Australia’s competition regulator has become the first in the world to successfully take legal action against e-cigarette companies for making false and misleading claims about the carcinogens in their products.
Federal court Justice John Gilmour ordered three online e-cigarette retailers – the Joystick Company, Social-Lites and Elusion Australia – and their individual CEOs and directors to pay penalties for breaching consumer law.
In separate proceedings the court found each of the companies had claimed their products did not contain harmful carcinogens and toxins, when this was not the case. It also found that the directors of Joystick and Elusion and the CEO of Social-Lites, were knowingly involved in this deception.
Joystick and Social-Lites have been ordered to pay a penalty of A$50,000 (US$37,000), while the company heads have been ordered to pay A$10,000. Elusion has been ordered to pay A$40,000 and its director A$15,000.
All three retailers admitted the conduct alleged by the Australian Competition and Consumer Commission (ACCC) and consented to the amounts of the penalties.
According to the case brought by the ACCC, statements on the company websites led consumers to believe they would not be exposed to the harmful chemicals found in ordinary cigarettes.
However independent testing commissioned by the ACCC identified the presence of carcinogens and toxic chemicals, such as formaldehyde, acetaldehyde and acrolein in the products of Joystick, Social-Lites and Elusion, as well as acetone in Social-Lites’ products.
Formaldehyde is classified by the World Health Organisation International Agency for Research on Cancer as a Group 1A carcinogen, meaning it causes cancer, while acetaldehyde is classified as possibly carcinogenic. Acrolein is classified as a toxic chemical.
Dr Becky Freeman, a tobacco control researcher with the University of Sydney’s school of public health, said some consumers thought e-cigarette companies were “small artisan companies interested in improving health” when in fact most were owned by big tobacco.
Many advertisements for e-cigarettes and related products claimed they were less toxic and therefore less harmful than tobacco, she said. “But I’d challenge you to find something that isn’t less toxic than tobacco,” Freeman said. “We have no long-term data on e-cigarettes to show that they’ve helped people quit for good or that they’re safe.”
The federal court ruling was “enormously significant”, said Simon Chapman, an emeritus professor of public health.
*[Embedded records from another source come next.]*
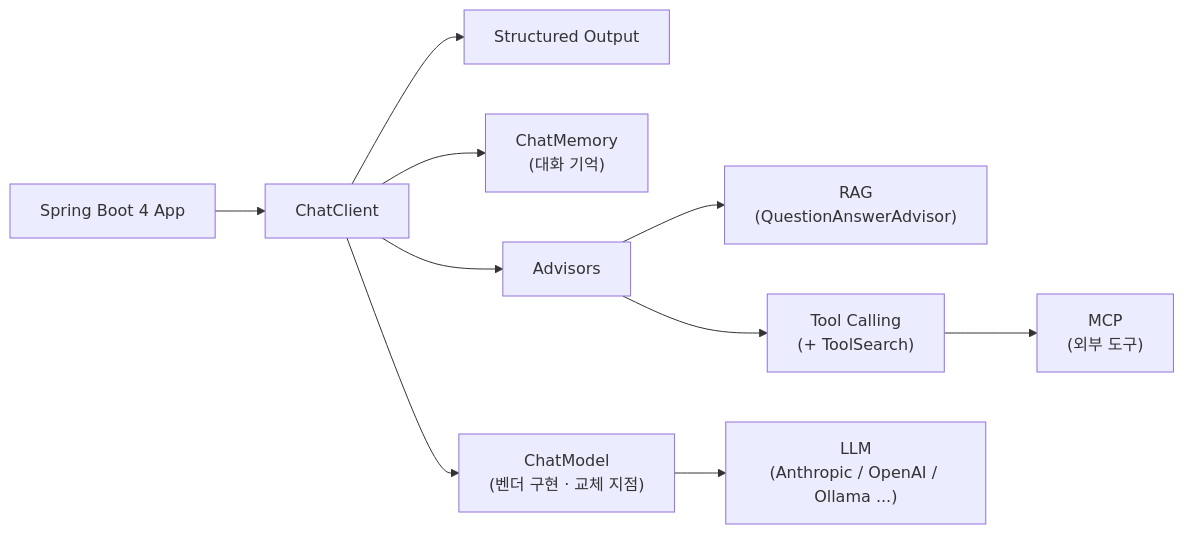
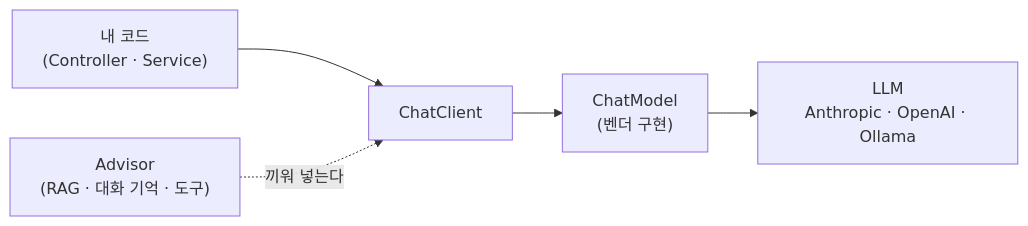
Before and after one commit to devjune/spring-ai-study: the first of 4 diagrams in spring-ai-study.md, drawn with Mermaid. The commit also changed other lines of this file, not shown here.

Commit message:
docs: 큰 그림을 ChatClient 하나에서 출발하도록 다시 구성
박스 9개 중 7개가 청자가 처음 보는 단어였다(Structured Output,
QuestionAnswerAdvisor, ToolSearch, MCP …). 그런데 밑의 설명은 그중
ChatClient·ChatModel 둘만 해설해서, 나머지는 이름만 노출된 상태였다.
지도가 아니라 용어 미리보기였다.

설명 순서를 셋으로 고정했다.
1. 내가 만지는 것은 ChatClient 하나 — 모든 예제가 여기서 시작한다
2. 벤더는 그 아래 ChatModel 이 감춘다 — 들어가며의 이식성이 현금화되는 자리
3. 기능은 Advisor 로 끼워 넣는다 — RAG·메모리·도구가 전부 같은 방식

박스는 4개로 줄었고 모르는 단어는 ChatClient·ChatModel 둘뿐인데 둘 다
바로 아래에서 해설된다. 새 비유는 서블릿 필터 하나만 들이고 이식성은
들어가며의 JdbcTemplate 을 다시 부른다.

Structured Output·ToolSearch·MCP 는 그림에서 뺐다. 바로 앞
"무엇을 만들 수 있나" 표와 § 목차에 있어 길을 잃지 않는다.

§8 은 필터 비유를 처음 꺼내는 것처럼 돼 있어 큰 그림을 되부르는
문장으로 바꿨다. mermaid 는 렌더해서 확인했다.

Claude-Session: https://claude.ai/code/session_01P3LPsuGAVK5ZLmeDPoPR4Y

````diff
--- a/spring-ai-study.md
+++ b/spring-ai-study.md
@@ -50,12 +52,7 @@
 ```mermaid
 graph LR
-    App["Spring Boot 4 App"] --> CC["ChatClient"]
-    CC --> SO["Structured Output"]
-    CC --> Mem["ChatMemory<br/>(대화 기억)"]
-    CC --> Adv["Advisors"]
-    Adv --> RAG["RAG<br/>(QuestionAnswerAdvisor)"]
-    Adv --> Tools["Tool Calling<br/>(+ ToolSearch)"]
-    Tools --> MCP["MCP<br/>(외부 도구)"]
-    CC --> CM["ChatModel<br/>(벤더 구현 · 교체 지점)"]
-    CM --> LLM["LLM<br/>(Anthropic / OpenAI / Ollama ...)"]
+    App["내 코드<br/>(Controller · Service)"] --> CC["ChatClient"]
+    CC --> CM["ChatModel<br/>(벤더 구현)"]
+    CM --> LLM["LLM<br/>Anthropic · OpenAI · Ollama"]
+    Adv["Advisor<br/>(RAG · 대화 기억 · 도구)"] -. 끼워 넣는다 .-> CC
 ```
````
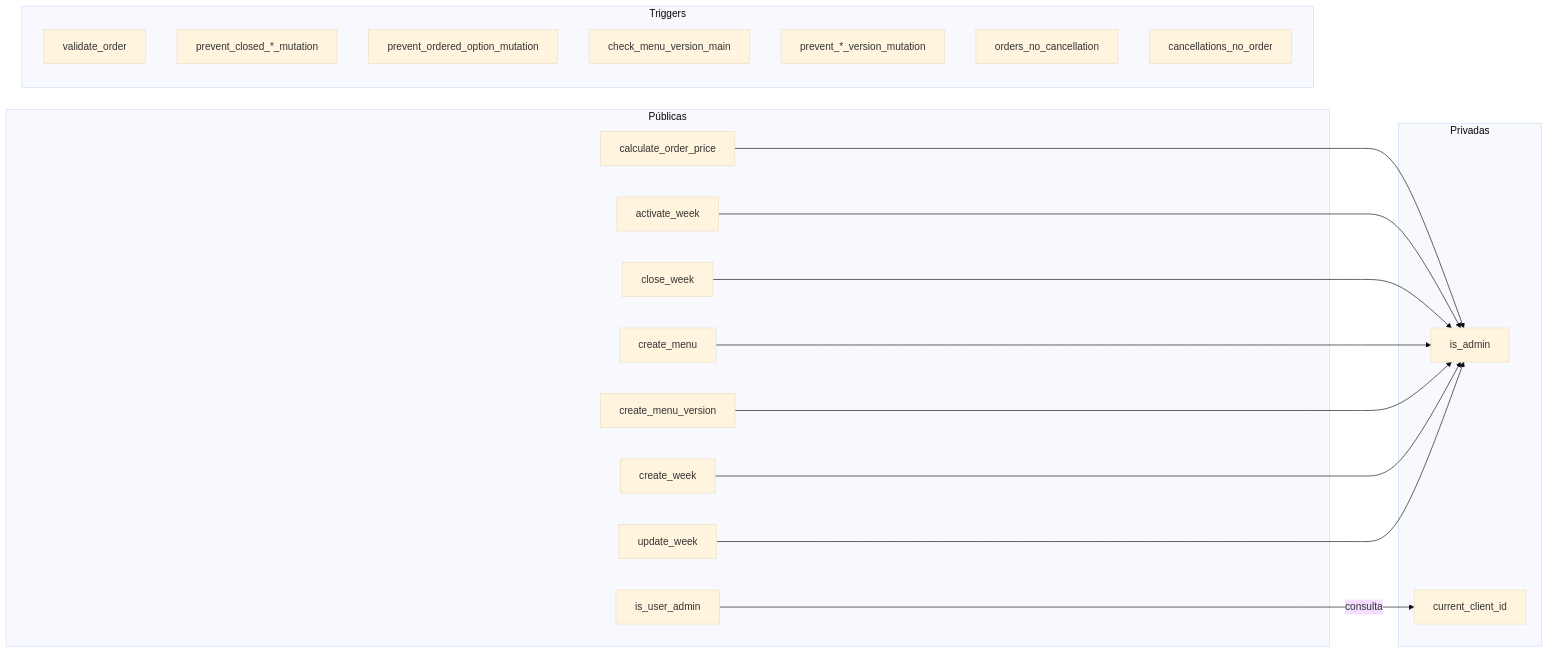
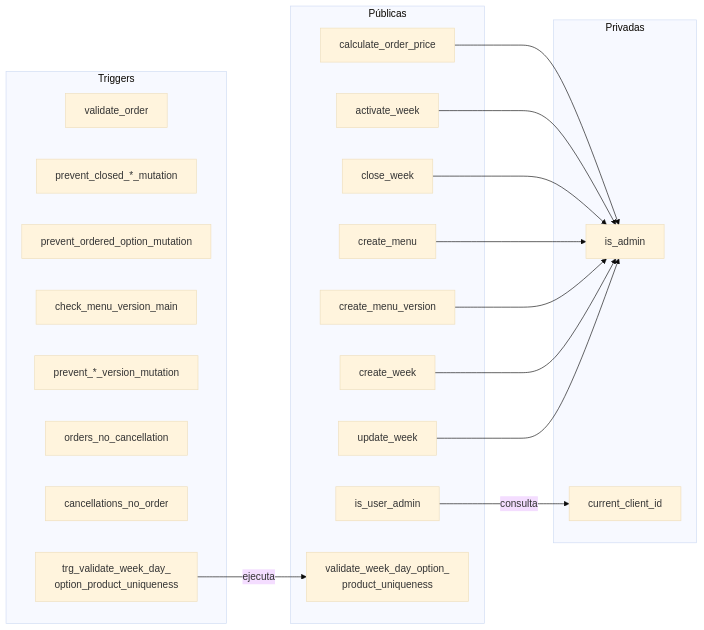
One commit to Franc0-L/Todo-Artesanal-Legacy changed the fifth of 8 diagrams in docs/arquitectura.md. Above: the diagram before and after it, drawn with Mermaid (base theme). The commit also changed other lines of this file and 22 other files, not shown here.

````diff
--- a/docs/arquitectura.md
+++ b/docs/arquitectura.md
@@ -155,37 +167,40 @@
 ```mermaid
 flowchart LR
     subgraph Públicas
         A1[calculate_order_price]
         A2[activate_week]
         A3[close_week]
         A4[create_menu]
         A5[create_menu_version]
         A6[create_week]
         A7[update_week]
         A8[is_user_admin]
+        A9[validate_week_day_option_<br/>product_uniqueness]
     end
 
     subgraph Privadas
         B1[is_admin]
         B2[current_client_id]
     end
 
     subgraph Triggers
         C1[validate_order]
         C2[prevent_closed_*_mutation]
         C3[prevent_ordered_option_mutation]
         C4[check_menu_version_main]
         C5[prevent_*_version_mutation]
         C6[orders_no_cancellation]
         C7[cancellations_no_order]
+        C8[trg_validate_week_day_<br/>option_product_uniqueness]
     end
 
     A1 --> B1
     A2 --> B1
     A3 --> B1
     A4 --> B1
     A5 --> B1
     A6 --> B1
     A7 --> B1
     A8 -->|consulta| B2
+    C8 -->|ejecuta| A9
 ```
````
He was aware that other complaints about e-cigarette advertising have been made to the ACCC. “These are by no means isolated examples,” Chapman said.
“Tobacco companies want to walk on both sides of the street. They try to argue that e-cigarettes are simply an ordinary consumer product and not a therapeutic device and therefore shouldn’t be subject to the same regulations, yet they often make statements that these things are excellent ways of quitting.”
He said it was “insulting to science” to claim the products were harmless or safe given the lack of evidence about long-term effects.
“Of course they don’t have all the products of combustion that tobacco products have, as they are vaporised and not burned. So while they’re likely to be less harmful, we do not yet know the magnitude of their harm, we just have no accurate way of estimating that yet,” said Chapman.
The ACCC’s acting chair, Delia Rickard, said businesses, including those online, must ensure they provide accurate information to customers and have a reasonable basis for making any claims. “This is particularly important for products that may cause harm to the health of consumers,” she said.